We got picked up at our hotel by Evan Evans Tours before 8 AM. I think the earlier pick-up time helped me finally adjust to the timezone. Of course, we leave tomorrow (this entry being written Friday), so a fat lot of good that did me. After some confusion & waiting at the bus terminal in Victoria Cross station, we got on the bus and were off to Stonehenge.
The countryside was beautifully misty, exactly the kind of weather I'd expected to have in London, but most days were blessed with mid-50s to low-60s (fahrenheit) temps. Except for evenings, we were pretty comfortable with a sweater or sweatshirt, and I carried a scarf with me most days.
Stonehenge was neat and I'm glad to be able to say I've been there, but it was a waste of money. We didn't buy tickets to enter beforehand, having been lead to believe by others who have visited in previous years that you can see everything well enough from behind some roped area. They've changed the layout since others have gone, so we paid quite a bit to walk around the stones. We needn't have bothered, as no one checked for our tickets the entire time we were there. We were a bit pissed about that, but the mile walk back from the stones to the visitor center did us both some good. The ride to the stones was slow and boring in a small vehicle pulling enclosed carts.
Next up was Salisbury, but by the time we got there, I had a raging sinus headache that could probably be classified as a migraine. I kept my head covered on the bus during the approach and eyes lowered as we walked around to find a pharmacy. With a little lunch and Ibuprofen in me (interestingly, Ibuprofen is a controlled substance here and someone had to unlock a case for us to get some), I felt better and was able to look around a little before we headed back to the bus. We didn't buy tickets for the cathedral or even go near it while we were there. The city was interesting enough on its own. We both agreed it seemed like the kind of place you might like to retire to.

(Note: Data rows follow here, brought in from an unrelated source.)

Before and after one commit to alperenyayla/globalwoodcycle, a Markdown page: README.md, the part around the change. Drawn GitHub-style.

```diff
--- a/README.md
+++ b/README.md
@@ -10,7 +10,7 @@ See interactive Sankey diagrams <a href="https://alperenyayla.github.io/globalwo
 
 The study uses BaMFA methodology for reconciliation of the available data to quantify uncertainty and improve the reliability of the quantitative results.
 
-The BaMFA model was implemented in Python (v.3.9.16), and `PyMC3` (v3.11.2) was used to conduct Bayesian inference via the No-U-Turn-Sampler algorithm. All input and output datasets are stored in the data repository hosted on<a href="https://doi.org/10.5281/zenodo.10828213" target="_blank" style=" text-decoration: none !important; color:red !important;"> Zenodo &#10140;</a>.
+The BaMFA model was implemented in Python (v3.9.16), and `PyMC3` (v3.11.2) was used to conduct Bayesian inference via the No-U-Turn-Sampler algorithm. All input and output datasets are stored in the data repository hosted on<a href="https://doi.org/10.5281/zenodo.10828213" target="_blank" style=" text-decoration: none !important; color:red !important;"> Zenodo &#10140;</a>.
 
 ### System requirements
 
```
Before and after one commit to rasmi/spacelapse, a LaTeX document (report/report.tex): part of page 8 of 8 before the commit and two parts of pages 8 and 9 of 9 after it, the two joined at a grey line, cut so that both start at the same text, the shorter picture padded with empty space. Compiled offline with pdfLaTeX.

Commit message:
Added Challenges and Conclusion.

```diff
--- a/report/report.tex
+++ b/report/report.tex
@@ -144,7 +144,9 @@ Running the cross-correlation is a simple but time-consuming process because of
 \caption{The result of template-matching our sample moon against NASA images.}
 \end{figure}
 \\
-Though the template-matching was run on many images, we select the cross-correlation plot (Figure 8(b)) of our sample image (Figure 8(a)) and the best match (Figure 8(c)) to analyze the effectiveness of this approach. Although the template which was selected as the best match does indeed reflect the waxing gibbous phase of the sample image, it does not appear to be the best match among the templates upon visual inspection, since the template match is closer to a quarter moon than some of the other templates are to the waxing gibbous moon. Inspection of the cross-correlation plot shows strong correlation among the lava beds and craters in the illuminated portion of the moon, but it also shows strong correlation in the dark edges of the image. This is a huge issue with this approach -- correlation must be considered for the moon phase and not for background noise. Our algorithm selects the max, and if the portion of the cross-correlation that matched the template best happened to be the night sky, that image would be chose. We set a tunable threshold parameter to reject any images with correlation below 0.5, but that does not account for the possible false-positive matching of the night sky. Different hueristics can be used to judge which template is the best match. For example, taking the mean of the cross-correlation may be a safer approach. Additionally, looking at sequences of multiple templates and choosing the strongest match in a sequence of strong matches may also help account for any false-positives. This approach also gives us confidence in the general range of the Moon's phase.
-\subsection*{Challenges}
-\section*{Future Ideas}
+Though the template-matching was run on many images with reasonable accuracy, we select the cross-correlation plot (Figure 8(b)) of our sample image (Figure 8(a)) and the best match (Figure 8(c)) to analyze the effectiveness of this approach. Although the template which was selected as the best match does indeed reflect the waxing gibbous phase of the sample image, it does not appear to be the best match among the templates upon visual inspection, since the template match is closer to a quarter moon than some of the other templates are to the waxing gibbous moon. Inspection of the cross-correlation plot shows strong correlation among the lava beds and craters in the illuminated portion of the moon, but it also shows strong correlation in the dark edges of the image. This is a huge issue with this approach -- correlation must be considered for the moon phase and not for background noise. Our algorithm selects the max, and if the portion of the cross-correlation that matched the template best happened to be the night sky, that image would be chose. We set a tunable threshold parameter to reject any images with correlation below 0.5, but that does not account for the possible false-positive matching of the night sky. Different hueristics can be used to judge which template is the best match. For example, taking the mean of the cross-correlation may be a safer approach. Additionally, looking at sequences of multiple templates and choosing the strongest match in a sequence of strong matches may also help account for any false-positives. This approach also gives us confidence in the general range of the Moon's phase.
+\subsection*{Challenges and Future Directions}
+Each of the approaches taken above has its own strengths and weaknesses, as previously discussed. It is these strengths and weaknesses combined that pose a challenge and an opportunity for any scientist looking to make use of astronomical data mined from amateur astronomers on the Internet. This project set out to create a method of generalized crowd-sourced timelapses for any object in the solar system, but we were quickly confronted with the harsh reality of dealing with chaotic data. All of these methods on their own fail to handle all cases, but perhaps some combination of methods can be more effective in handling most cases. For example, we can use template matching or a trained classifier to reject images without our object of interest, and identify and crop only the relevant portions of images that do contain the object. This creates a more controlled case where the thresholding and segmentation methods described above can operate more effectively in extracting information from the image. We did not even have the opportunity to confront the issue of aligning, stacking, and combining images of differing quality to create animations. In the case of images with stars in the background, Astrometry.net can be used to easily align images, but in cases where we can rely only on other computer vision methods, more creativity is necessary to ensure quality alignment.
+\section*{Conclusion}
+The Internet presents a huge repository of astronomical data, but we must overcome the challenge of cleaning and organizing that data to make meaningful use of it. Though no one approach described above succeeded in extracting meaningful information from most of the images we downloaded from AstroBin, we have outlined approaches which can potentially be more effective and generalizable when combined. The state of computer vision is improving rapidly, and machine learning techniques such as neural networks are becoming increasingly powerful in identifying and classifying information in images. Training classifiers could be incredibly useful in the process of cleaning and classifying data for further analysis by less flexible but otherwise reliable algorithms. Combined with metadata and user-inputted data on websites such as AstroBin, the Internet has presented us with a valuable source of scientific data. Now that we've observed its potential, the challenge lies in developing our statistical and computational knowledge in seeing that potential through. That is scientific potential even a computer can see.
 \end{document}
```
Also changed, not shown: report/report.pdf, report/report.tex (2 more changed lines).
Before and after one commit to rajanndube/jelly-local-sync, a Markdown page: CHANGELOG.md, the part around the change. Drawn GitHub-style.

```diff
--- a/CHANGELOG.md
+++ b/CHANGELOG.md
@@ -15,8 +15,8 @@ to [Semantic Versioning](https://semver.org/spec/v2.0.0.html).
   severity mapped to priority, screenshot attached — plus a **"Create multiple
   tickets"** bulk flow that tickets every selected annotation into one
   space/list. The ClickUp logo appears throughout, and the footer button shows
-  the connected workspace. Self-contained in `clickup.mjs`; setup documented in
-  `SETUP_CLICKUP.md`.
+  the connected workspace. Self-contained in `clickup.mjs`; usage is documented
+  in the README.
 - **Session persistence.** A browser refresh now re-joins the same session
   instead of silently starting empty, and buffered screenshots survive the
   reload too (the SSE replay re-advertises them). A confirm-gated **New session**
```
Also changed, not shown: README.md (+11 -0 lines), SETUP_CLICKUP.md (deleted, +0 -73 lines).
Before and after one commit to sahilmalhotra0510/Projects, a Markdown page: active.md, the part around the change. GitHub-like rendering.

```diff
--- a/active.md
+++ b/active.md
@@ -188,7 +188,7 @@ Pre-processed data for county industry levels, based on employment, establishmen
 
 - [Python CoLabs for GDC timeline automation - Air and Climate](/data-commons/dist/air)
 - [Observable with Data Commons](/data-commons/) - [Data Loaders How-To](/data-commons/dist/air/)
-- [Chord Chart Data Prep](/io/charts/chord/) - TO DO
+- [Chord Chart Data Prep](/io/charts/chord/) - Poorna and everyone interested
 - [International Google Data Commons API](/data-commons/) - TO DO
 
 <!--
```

|Shops from the bus, so I could take at least one picture there.|
Passing by more beautiful countryside and a lot of sheep (and lambs! so cute), we headed to the city of Bath. With me feeling better and a bit more time to spend in that city, we wandered the streets. Hulky bought some cookies at a place called Ben's Cookies & I had a hot chocolate. The dark chocolate chunk cookie I got was not very good, Hulky makes better at home, but he says the other cookies are very good (he also thought mine wasn't good). I got a shotglass for my grandmother, who lives near Bath, Maine, and has an extensive shotglass collection from friends & family who travel or have gone to college. I thought she might like something from her city's namesake.
The ride back to London was three hours, as we got stuck in traffic. I had expected heading into London would not be as bad in the evening, as it seemed heading out was very easy in the morning, but it was pretty awful. When we got back to the hotel, we asked concierge where to get some good Indian food. We were recommended to a place close by, but it was closed for business. Just down the street was another, that was very busy, and our service was awful. I enjoyed the food though. We shuffled "home" to read & sleep after a quick stop to a small food market or convenience-type store. I got hazelnut milk, which has been delicious in my teas at the hotel (electric kettles are AMAZING, the water boils so quickly), and Hulky got banana milk which tasted remarkably like banana milk.
Some cultural observations
There are a lot more smokers here than I'm used to. I remember that from my 10-day trip to Italy in senior year of high school. There are lots of little cans on posts & containers on the edges of buildings for people to put their cigarette butts and gum, but there's still plenty of that sort of litter on the ground. Speaking of which, there are so few public trash cans in London, but we saw lots of people hired to pick up waste. It seemed very backwards to us. We usually held on to trash for a while before we were able to get rid of it, or we'd ask someone in a shop if they could dispose of things for us. Maybe that's standard?
Some pubs & restaurants, you walk in and seat yourselves. You go up to the bar to order food or drink. Others, they seat you. There's no clear indication when you walk in either way, but I look for one of those little podiums where they check available seating and if there isn't one, we go sit down. Usually, we're right, but it's still odd. We're very used to everywhere being "wait to be seated", and if it isn't, there's a clear sign near the entry indicating that we should seat ourselves.
There seems to be no consistency for whether people walk on the right or left side of the sidewalk. That was maddening.
This is a hard one to explain, but I noticed that the masculine type folks are more effeminate than those in the United States. Let's generalize and refer to those people as "men". Women seem very into fashion here, maybe it's just because we've been focusing our journeys around central London. Men are as well, with skinny jeans/pants/leggings being in style for any gendered person, and boots with any outfit (a style of which I thoroughly approve). We saw very few people dressed as casually as we would find at home, like jeans & t-shirts. Even those seemed kind of "designer". I liked a lot of the more masculine & feminine styles though, like dark tights with short skirts & boots, and skinny jeans (men's cut, which are not as ankle-strangling as women's) rolled at the cuff with suede shoes/boots.